Tabasco Heat-Seeking Missile

Tabasco does not openly advertise its history with the U.S. Armed Forces. During the Spanish-American War, John Avery McIlhenny, son of Tabasco’s inventor and the second president of McIlhenny Company, served in the 1st U.S. Volunteer Cavalry Regiment, better known as Theodore Roosevelt’s Rough Riders. His son, Brigadier General Walter Stauffer McIlhenny, USMCR, a World War II veteran and recipient of the Navy Cross, presided over McIlhenny Company from 1949 until his death in 1985. During the Vietnam War, BGen. McIlhenny issued the The Charlie Ration Cookbook. (Charlie ration is slang for the field meal given to troops.) This cookbook came wrapped around a two-ounce bottle of Tabasco sauce in a camouflaged, water-resistant container. It included instructions on how to mix C-rations to make such tasty concoctions as “Combat Canap├ęs” or “Breast of Chicken under Bullets.”

Infrared homing refers to a guidance system which uses the emission from a target of electromagnetic radiation in the infrared part of the spectrum to track it. Missiles which use infrared seeking are often referred to as “heat-seekers”, since infrared (IR) is just below the visible spectrum of light in frequency and is radiated strongly by hot bodies. Many objects such as people, vehicle engines and aircraft generate and retain heat, and as such, are especially visible in the infra-red wavelengths of light compared to objects in the background.

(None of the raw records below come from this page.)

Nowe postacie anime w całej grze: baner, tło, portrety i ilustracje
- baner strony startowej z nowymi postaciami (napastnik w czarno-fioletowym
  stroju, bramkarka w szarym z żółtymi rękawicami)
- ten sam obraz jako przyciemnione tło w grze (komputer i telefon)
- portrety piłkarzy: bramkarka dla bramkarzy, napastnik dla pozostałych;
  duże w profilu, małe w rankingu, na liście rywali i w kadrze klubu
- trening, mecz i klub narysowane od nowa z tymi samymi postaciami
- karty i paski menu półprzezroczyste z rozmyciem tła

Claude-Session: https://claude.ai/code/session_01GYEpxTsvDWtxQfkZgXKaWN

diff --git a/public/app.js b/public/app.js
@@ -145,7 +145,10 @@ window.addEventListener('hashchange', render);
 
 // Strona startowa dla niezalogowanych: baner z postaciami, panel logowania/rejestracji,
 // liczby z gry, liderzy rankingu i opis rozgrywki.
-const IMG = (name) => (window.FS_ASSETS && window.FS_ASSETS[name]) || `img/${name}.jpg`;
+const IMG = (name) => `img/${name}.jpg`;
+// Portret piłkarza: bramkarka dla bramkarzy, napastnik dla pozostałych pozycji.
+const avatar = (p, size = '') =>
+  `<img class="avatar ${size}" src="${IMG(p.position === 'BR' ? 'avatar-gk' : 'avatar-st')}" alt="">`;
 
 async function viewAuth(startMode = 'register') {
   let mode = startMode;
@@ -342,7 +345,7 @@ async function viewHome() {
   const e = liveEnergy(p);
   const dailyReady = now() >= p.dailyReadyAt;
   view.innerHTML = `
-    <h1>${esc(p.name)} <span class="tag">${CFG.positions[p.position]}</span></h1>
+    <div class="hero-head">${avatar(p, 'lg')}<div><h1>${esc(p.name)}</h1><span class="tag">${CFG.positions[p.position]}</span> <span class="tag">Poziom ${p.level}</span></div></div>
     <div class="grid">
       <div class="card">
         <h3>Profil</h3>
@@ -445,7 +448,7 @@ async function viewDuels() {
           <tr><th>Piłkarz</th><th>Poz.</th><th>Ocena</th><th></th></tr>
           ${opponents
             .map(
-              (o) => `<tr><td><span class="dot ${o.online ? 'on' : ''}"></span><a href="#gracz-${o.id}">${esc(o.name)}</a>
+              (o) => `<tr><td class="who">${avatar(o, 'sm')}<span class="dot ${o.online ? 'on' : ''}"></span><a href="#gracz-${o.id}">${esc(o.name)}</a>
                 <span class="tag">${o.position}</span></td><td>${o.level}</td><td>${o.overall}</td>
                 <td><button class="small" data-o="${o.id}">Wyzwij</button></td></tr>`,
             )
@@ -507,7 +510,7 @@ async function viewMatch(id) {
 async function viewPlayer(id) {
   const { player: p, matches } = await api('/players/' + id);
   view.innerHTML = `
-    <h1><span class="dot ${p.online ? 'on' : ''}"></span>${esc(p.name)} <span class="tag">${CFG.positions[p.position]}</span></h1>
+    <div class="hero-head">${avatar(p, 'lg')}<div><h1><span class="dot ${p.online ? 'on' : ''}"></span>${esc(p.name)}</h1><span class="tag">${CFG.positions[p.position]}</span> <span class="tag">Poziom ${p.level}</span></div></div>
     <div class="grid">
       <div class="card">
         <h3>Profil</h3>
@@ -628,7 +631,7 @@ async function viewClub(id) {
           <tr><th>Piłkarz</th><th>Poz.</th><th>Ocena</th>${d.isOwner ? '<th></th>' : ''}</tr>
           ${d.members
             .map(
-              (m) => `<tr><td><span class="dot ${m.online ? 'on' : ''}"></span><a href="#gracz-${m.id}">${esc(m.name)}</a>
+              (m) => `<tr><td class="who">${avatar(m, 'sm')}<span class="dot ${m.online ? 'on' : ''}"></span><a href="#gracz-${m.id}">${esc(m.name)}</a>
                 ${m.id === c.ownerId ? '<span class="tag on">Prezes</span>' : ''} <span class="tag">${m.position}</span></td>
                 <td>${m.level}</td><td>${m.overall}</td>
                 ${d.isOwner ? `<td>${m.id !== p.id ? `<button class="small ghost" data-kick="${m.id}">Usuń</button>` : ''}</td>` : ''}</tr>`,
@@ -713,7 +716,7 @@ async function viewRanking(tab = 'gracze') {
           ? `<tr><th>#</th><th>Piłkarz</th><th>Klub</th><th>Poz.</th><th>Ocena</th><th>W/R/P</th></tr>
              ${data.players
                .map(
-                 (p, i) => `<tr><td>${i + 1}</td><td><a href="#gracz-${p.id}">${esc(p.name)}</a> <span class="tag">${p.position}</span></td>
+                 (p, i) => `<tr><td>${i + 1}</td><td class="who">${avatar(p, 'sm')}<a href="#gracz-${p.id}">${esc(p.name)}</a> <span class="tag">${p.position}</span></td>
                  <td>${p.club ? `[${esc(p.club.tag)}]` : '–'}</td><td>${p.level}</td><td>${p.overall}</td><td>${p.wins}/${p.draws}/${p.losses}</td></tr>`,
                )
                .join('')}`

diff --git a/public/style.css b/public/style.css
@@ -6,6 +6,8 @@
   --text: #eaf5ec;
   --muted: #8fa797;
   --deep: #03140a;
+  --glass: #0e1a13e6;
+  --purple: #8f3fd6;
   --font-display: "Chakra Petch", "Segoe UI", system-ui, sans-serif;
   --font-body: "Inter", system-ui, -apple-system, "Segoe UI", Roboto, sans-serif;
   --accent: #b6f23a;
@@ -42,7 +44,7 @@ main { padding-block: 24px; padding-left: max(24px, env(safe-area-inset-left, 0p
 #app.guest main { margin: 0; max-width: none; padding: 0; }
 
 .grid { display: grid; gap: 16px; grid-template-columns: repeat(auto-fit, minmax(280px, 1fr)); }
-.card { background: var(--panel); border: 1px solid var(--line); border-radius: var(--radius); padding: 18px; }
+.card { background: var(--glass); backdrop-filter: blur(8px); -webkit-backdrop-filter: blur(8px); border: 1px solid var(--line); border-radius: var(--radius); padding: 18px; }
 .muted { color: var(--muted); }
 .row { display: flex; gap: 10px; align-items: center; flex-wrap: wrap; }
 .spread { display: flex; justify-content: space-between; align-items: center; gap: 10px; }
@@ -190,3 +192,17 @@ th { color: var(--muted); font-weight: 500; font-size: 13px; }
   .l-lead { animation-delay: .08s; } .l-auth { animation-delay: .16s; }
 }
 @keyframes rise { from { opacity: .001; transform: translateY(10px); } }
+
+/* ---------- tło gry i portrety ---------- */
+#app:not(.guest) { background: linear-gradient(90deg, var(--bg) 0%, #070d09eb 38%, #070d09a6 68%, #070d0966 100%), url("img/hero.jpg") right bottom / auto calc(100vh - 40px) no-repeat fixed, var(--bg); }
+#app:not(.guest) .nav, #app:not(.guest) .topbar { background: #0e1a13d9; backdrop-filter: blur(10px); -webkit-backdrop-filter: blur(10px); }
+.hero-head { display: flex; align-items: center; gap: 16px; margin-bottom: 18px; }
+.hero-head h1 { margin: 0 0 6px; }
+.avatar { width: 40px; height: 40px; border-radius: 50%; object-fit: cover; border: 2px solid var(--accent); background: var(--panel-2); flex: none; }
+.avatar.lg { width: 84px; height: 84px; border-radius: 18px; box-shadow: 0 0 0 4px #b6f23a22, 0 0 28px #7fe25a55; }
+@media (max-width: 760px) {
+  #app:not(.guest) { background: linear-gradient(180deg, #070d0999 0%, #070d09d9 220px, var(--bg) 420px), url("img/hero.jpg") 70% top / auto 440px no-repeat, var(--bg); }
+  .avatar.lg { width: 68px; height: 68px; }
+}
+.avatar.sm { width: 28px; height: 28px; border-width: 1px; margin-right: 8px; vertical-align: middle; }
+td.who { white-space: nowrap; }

NATO brevity code for a heat-seeking missile launch is Fox Two.